The Wianno Senior: 75 Years Young! by Malcolm Howes In the summer of 1913, Ashley Day presented Horace Manly Crosby of the catboat-famed boatyard in Osterville, Massachusetts with the formidable task of designing a safe daysailing and racing yacht of the following humble description: a handy, handsome, fast, rugged, unsinkable, seaworthy, shoaldraft knockabout, suitable for the thin and lumpy waters off Cape Cod's south shore. Inspired by Herreshoff and Lawley designs of the day, Crosby carved out a half model representing a keel centerboard hull-25ft overall, 17ft on the waterline, 8ft beam, and drawing 2 l/2ft with the board raised. Members of the Wianno Yacht Club contracted to buy fourteen of the jaunty, gaff-rigged sloops at $600 apiece. With few exceptions, the original order and the subsequent eighty-six hull s were planked with cypress on native white oak; until 1932, all hulls up through #97 were fastened with galvanized iron boatnails. Six hundred pounds of iron in the keel plus six hundred pounds of lead inside offset a grand cloud of sai l: 76 square feet of jib, and an expansive 294 square feet of mainsail!
Above, a Wianno under construction at the Crosby yard. Below right, Victura romping on a broad reach . Photos courtesy the author.
which, under the wing of the Southern Massachusetts Yacht Racing Association, promoted a strong inter-yacht club racing environment with greater regulation and organizaton. More Wiannos went down the ways at the Crosby Yard as descendants of the designer maintained the enterprise and the tradition, so that by the late sixties nearly one hundred and fifty Seniors had been built. But by the 1980s, dark shadows began to fall across the Wianno' s waters. Worried Wianno sailors foresaw in the looming clouds of high production and maintenance costs, and in the wear, tear, and deterioration of the current boats, the gradual extinction of the class.
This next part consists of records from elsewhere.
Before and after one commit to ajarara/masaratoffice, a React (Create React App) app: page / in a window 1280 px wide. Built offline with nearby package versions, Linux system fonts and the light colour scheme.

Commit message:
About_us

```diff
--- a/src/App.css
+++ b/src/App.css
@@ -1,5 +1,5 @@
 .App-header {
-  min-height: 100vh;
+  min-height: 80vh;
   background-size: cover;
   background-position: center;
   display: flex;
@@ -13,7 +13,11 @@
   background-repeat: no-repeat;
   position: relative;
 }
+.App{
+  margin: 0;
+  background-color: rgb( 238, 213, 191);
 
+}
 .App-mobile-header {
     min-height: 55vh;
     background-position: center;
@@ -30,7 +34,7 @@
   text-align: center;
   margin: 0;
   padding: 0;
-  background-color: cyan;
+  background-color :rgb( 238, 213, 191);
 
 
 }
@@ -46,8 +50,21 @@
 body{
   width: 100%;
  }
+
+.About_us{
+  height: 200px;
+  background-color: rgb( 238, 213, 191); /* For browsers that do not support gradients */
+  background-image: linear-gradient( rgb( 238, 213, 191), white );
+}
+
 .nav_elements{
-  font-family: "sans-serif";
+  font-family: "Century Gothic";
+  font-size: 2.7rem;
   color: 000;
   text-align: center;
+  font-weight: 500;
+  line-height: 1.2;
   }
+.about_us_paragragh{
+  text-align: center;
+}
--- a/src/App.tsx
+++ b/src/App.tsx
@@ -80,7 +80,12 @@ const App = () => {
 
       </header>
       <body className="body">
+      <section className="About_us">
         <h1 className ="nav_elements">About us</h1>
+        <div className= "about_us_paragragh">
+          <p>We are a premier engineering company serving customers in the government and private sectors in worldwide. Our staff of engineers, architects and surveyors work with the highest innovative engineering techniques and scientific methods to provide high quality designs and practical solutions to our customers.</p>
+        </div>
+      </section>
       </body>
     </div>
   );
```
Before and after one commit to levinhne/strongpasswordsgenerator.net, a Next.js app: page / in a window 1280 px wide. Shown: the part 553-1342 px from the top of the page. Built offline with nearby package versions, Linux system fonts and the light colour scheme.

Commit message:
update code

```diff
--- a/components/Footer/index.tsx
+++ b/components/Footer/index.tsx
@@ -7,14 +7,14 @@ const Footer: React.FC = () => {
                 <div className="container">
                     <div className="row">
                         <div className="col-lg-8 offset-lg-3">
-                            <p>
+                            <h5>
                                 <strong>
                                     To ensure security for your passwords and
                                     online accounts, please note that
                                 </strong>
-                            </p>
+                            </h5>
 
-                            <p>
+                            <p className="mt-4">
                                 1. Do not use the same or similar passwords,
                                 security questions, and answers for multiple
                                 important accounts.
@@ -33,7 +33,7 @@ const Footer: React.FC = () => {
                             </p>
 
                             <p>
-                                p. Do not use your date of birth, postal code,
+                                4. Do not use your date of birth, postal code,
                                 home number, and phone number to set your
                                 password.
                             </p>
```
Not a few eyebrows were raised when it was suggested that production in fiberglass could refloat the foundering class by creating a dependable and affordable source of new , competitive boats. This, in fact, came to pass as David Steere and the Osterville Historical Society came to the fore to establish the new fiberglass Wianno Seniors. Five representative hulls were selected and hauled at mid-season. The firm of Sparkman & Stephens then weighed and electronically measured each boat. Derived from these studies was a hull form, weight, and weight distribution that ideally represented the characteristics of a Senior. Those qualities were then recreated in a three-piece fiberglass hull , deck, and interior. Having been faithfully and meticulously finished by Crosby Yacht, now owned by Richard Egan, the first fiberglass Wianno Senior to be ordered, Lovely Lady (#176) was launched in Junel 986. Considered to be the resurrection of the class, the new glass Seniors-eight, so far-have merged inconspicuously with the fleet; they 've demonstrated no particular competitive edge or shortcomings. To what can we attribute the splendid endurance of a rig and hull form which, by contemporary lights, are considered to be a nautical and economic anachronism? Largely , it is because the Wianno 's reputation for speed and racing is equalled, if not surpassed, by its comfort, ease of handling, and seaworthiness as a daysailer and voyager. For countless sailors, the design has been a safe, challenging and rewarding adventure in the art of sailing without reliance upon auxiliary power or electronic conveniences. One wonders why the hatch need shut upon the perpetuation of the skills and character inherent in the building of Wiannos of wood . '1i
Launched in the spring of 1914, the Wianno Seniors, as they became known , stoutly and handsomely built, with a powerful hull and rig, proved an aggressive match for the short chop and smokey sou'westers of Nantucket Sound. The class saw a steady increase in magnitude and popularity. Production was faci litated by Crosby's innovative framing and planking techniques. By the Second World War, during which Mr. Howes, a member of the Wianno Senior Class Associathere was a brief hiatus in manufacture, over one hundred tion, is a sailmaker in Maine. boats had been launched, and there were Wianno fleets sailing out of four yacht clubs: Wianno, Hyannis Port, Bass River, and Harwichport (Stone Horse Y.C.). Prior to its ultimate destruction by the devasting hurricane of 1944, the great "Long Pier" of the old Wianno Club in Osterville had been the center of Wianno Senior racing activity and the scene of spectacular yachting rivalry and pageantry. The decorum of the Wianno's elegant 1930s era was observed by properly attired yachtsmen and women who sailed in or observed the races of the large, two-divisioned fleet. Many of the boats, such as Fantasy (#11), now on display at Mystic Seaport Museum, were maintained by professional skippers. The Kennedy family's long love affair with the Wianno began in 1932, when Joseph P. Kennedy purchased Victura (#94), the boat which was sailed so ar- ~ dently by his children and grandchildren and has been on ~ exhibit at the John F. Kennedy Memorial Library in Boston f5 since 1975. d After the war, the continued success of the class was fos tered by the formation of the Wianno Class committee ii: